Data for this exercise:
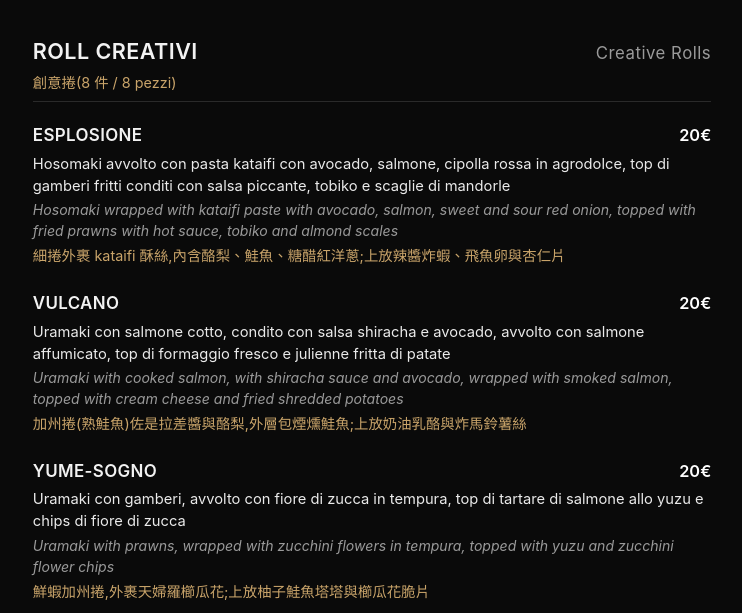
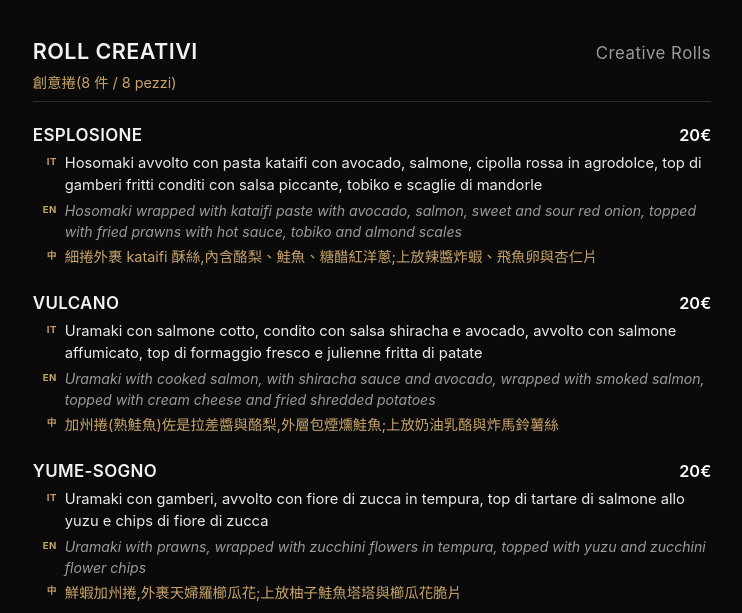
Before and after one commit to mikematw0316-labbot/tora-menu, a plain HTML site: page index.html in a window 1280 px wide. Shown: the part 187-800 px from the top of the page, without its empty margins (268-1010 px from the left). Drawn offline with Linux system fonts and the light colour scheme.

Commit message:
unify: Italian→English→Chinese order with language labels

```diff
--- a/index.html
+++ b/index.html
@@ -38,9 +38,11 @@
   .item .row{display:flex; align-items:baseline; justify-content:space-between; gap:.8rem}
   .item .name{font-size:1.06rem; font-weight:600; letter-spacing:.02em}
   .item .price{font-size:1.02rem; font-weight:600; color:var(--price); white-space:nowrap}
-  .item .it{color:var(--it); font-size:.92rem; margin-top:.25rem}
-  .item .en{color:var(--en); font-size:.88rem; font-style:italic; margin-top:.15rem}
-  .item .zh{color:var(--zh); font-size:.9rem; margin-top:.25rem}
+  .item .ln{display:flex; gap:.5rem; margin-top:.22rem}
+  .item .lang{flex:0 0 auto; width:1.5rem; font-size:.6rem; font-weight:700; letter-spacing:.05em; color:var(--zh); padding-top:.18rem; text-align:right}
+  .item .it{color:var(--it); font-size:.92rem}
+  .item .en{color:var(--en); font-size:.88rem; font-style:italic}
+  .item .zh{color:var(--zh); font-size:.9rem}
 
   footer{margin-top:3rem; padding-top:1.3rem; border-top:1px solid var(--line); color:var(--en); font-size:.78rem; text-align:center; line-height:1.8}
 </style>
@@ -120,13 +122,13 @@ const MENU = [
     zh:"牛菲力切片炒時蔬,以豆豉醬與中式豆瓣辣椒大火快炒"},
  ]},
  {it:"TEMAKI", en:"Temaki", zh:"手捲", cols:2, items:[
-   {name:"SALMONE E AVOCADO", price:"8€", en:"Salmon and avocado", zh:"鮭魚酪梨"},
-   {name:"TONNO PICCANTE", price:"9€", en:"Spicy Tuna", zh:"辣鮪魚"},
-   {name:"TONNO E AVOCADO", price:"9€", en:"Tuna and avocado", zh:"鮪魚酪梨"},
+   {name:"SALMONE E AVOCADO", price:"8€", it:"Salmone e avocado", en:"Salmon and avocado", zh:"鮭魚酪梨"},
+   {name:"TONNO PICCANTE", price:"9€", it:"Tonno piccante", en:"Spicy Tuna", zh:"辣鮪魚"},
+   {name:"TONNO E AVOCADO", price:"9€", it:"Tonno e avocado", en:"Tuna and avocado", zh:"鮪魚酪梨"},
    {name:"TEMPURA", price:"8€", it:"Tempura di gamberi, maionese e salsa teriyaki", en:"Shrimp tempura, mayo & teriyaki sauce", zh:"天婦羅炸蝦、美乃滋與照燒醬"},
-   {name:"CALIFORNIA", price:"7€", zh:"加州手捲"},
-   {name:"SALMONE PICCANTE", price:"8€", en:"Salmon Spicy", zh:"辣鮭魚"},
-   {name:"ANGUILLA E CETRIOLI", price:"9€", en:"Eel and cucumber", zh:"鰻魚小黃瓜"},
+   {name:"CALIFORNIA", price:"7€", it:"California", en:"California roll", zh:"加州手捲"},
+   {name:"SALMONE PICCANTE", price:"8€", it:"Salmone piccante", en:"Salmon Spicy", zh:"辣鮭魚"},
+   {name:"ANGUILLA E CETRIOLI", price:"9€", it:"Anguilla e cetrioli", en:"Eel and cucumber", zh:"鰻魚小黃瓜"},
  ]},
  {it:"SASHIMI", en:"Sashimi", zh:"生魚片(5 件 / 5 pezzi)", cols:2, items:[
    {name:"IKA", price:"7€", it:"Calamaro", en:"Squid", zh:"花枝 / 魷魚"},
@@ -143,9 +145,9 @@ const MENU = [
 function itemHTML(x){
   return `<div class="item">
     <div class="row"><span class="name">${x.name}</span><span class="price">${x.price}</span></div>
-    ${x.it?`<div class="it">${x.it}</div>`:""}
-    ${x.en?`<div class="en">${x.en}</div>`:""}
-    ${x.zh?`<div class="zh">${x.zh}</div>`:""}
+    ${x.it?`<div class="ln"><span class="lang">IT</span><span class="it">${x.it}</span></div>`:""}
+    ${x.en?`<div class="ln"><span class="lang">EN</span><span class="en">${x.en}</span></div>`:""}
+    ${x.zh?`<div class="ln"><span class="lang">中</span><span class="zh">${x.zh}</span></div>`:""}
   </div>`;
 }
 document.getElementById("menu").innerHTML = MENU.map(sec=>`
```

The task: Output each record above exactly as it stands, excluding all pictures.

Your solution:
Before and after one commit to mikematw0316-labbot/tora-menu, a plain HTML site: page index.html in a window 1280 px wide. Shown: the part 187-800 px from the top of the page, without its empty margins (268-1010 px from the left). Drawn offline with Linux system fonts and the light colour scheme.

Commit message:
unify: Italian→English→Chinese order with language labels

```diff
--- a/index.html
+++ b/index.html
@@ -38,9 +38,11 @@
   .item .row{display:flex; align-items:baseline; justify-content:space-between; gap:.8rem}
   .item .name{font-size:1.06rem; font-weight:600; letter-spacing:.02em}
   .item .price{font-size:1.02rem; font-weight:600; color:var(--price); white-space:nowrap}
-  .item .it{color:var(--it); font-size:.92rem; margin-top:.25rem}
-  .item .en{color:var(--en); font-size:.88rem; font-style:italic; margin-top:.15rem}
-  .item .zh{color:var(--zh); font-size:.9rem; margin-top:.25rem}
+  .item .ln{display:flex; gap:.5rem; margin-top:.22rem}
+  .item .lang{flex:0 0 auto; width:1.5rem; font-size:.6rem; font-weight:700; letter-spacing:.05em; color:var(--zh); padding-top:.18rem; text-align:right}
+  .item .it{color:var(--it); font-size:.92rem}
+  .item .en{color:var(--en); font-size:.88rem; font-style:italic}
+  .item .zh{color:var(--zh); font-size:.9rem}
 
   footer{margin-top:3rem; padding-top:1.3rem; border-top:1px solid var(--line); color:var(--en); font-size:.78rem; text-align:center; line-height:1.8}
 </style>
@@ -120,13 +122,13 @@ const MENU = [
     zh:"牛菲力切片炒時蔬,以豆豉醬與中式豆瓣辣椒大火快炒"},
  ]},
  {it:"TEMAKI", en:"Temaki", zh:"手捲", cols:2, items:[
-   {name:"SALMONE E AVOCADO", price:"8€", en:"Salmon and avocado", zh:"鮭魚酪梨"},
-   {name:"TONNO PICCANTE", price:"9€", en:"Spicy Tuna", zh:"辣鮪魚"},
-   {name:"TONNO E AVOCADO", price:"9€", en:"Tuna and avocado", zh:"鮪魚酪梨"},
+   {name:"SALMONE E AVOCADO", price:"8€", it:"Salmone e avocado", en:"Salmon and avocado", zh:"鮭魚酪梨"},
+   {name:"TONNO PICCANTE", price:"9€", it:"Tonno piccante", en:"Spicy Tuna", zh:"辣鮪魚"},
+   {name:"TONNO E AVOCADO", price:"9€", it:"Tonno e avocado", en:"Tuna and avocado", zh:"鮪魚酪梨"},
    {name:"TEMPURA", price:"8€", it:"Tempura di gamberi, maionese e salsa teriyaki", en:"Shrimp tempura, mayo & teriyaki sauce", zh:"天婦羅炸蝦、美乃滋與照燒醬"},
-   {name:"CALIFORNIA", price:"7€", zh:"加州手捲"},
-   {name:"SALMONE PICCANTE", price:"8€", en:"Salmon Spicy", zh:"辣鮭魚"},
-   {name:"ANGUILLA E CETRIOLI", price:"9€", en:"Eel and cucumber", zh:"鰻魚小黃瓜"},
+   {name:"CALIFORNIA", price:"7€", it:"California", en:"California roll", zh:"加州手捲"},
+   {name:"SALMONE PICCANTE", price:"8€", it:"Salmone piccante", en:"Salmon Spicy", zh:"辣鮭魚"},
+   {name:"ANGUILLA E CETRIOLI", price:"9€", it:"Anguilla e cetrioli", en:"Eel and cucumber", zh:"鰻魚小黃瓜"},
  ]},
  {it:"SASHIMI", en:"Sashimi", zh:"生魚片(5 件 / 5 pezzi)", cols:2, items:[
    {name:"IKA", price:"7€", it:"Calamaro", en:"Squid", zh:"花枝 / 魷魚"},
@@ -143,9 +145,9 @@ const MENU = [
 function itemHTML(x){
   return `<div class="item">
     <div class="row"><span class="name">${x.name}</span><span class="price">${x.price}</span></div>
-    ${x.it?`<div class="it">${x.it}</div>`:""}
-    ${x.en?`<div class="en">${x.en}</div>`:""}
-    ${x.zh?`<div class="zh">${x.zh}</div>`:""}
+    ${x.it?`<div class="ln"><span class="lang">IT</span><span class="it">${x.it}</span></div>`:""}
+    ${x.en?`<div class="ln"><span class="lang">EN</span><span class="en">${x.en}</span></div>`:""}
+    ${x.zh?`<div class="ln"><span class="lang">中</span><span class="zh">${x.zh}</span></div>`:""}
   </div>`;
 }
 document.getElementById("menu").innerHTML = MENU.map(sec=>`
```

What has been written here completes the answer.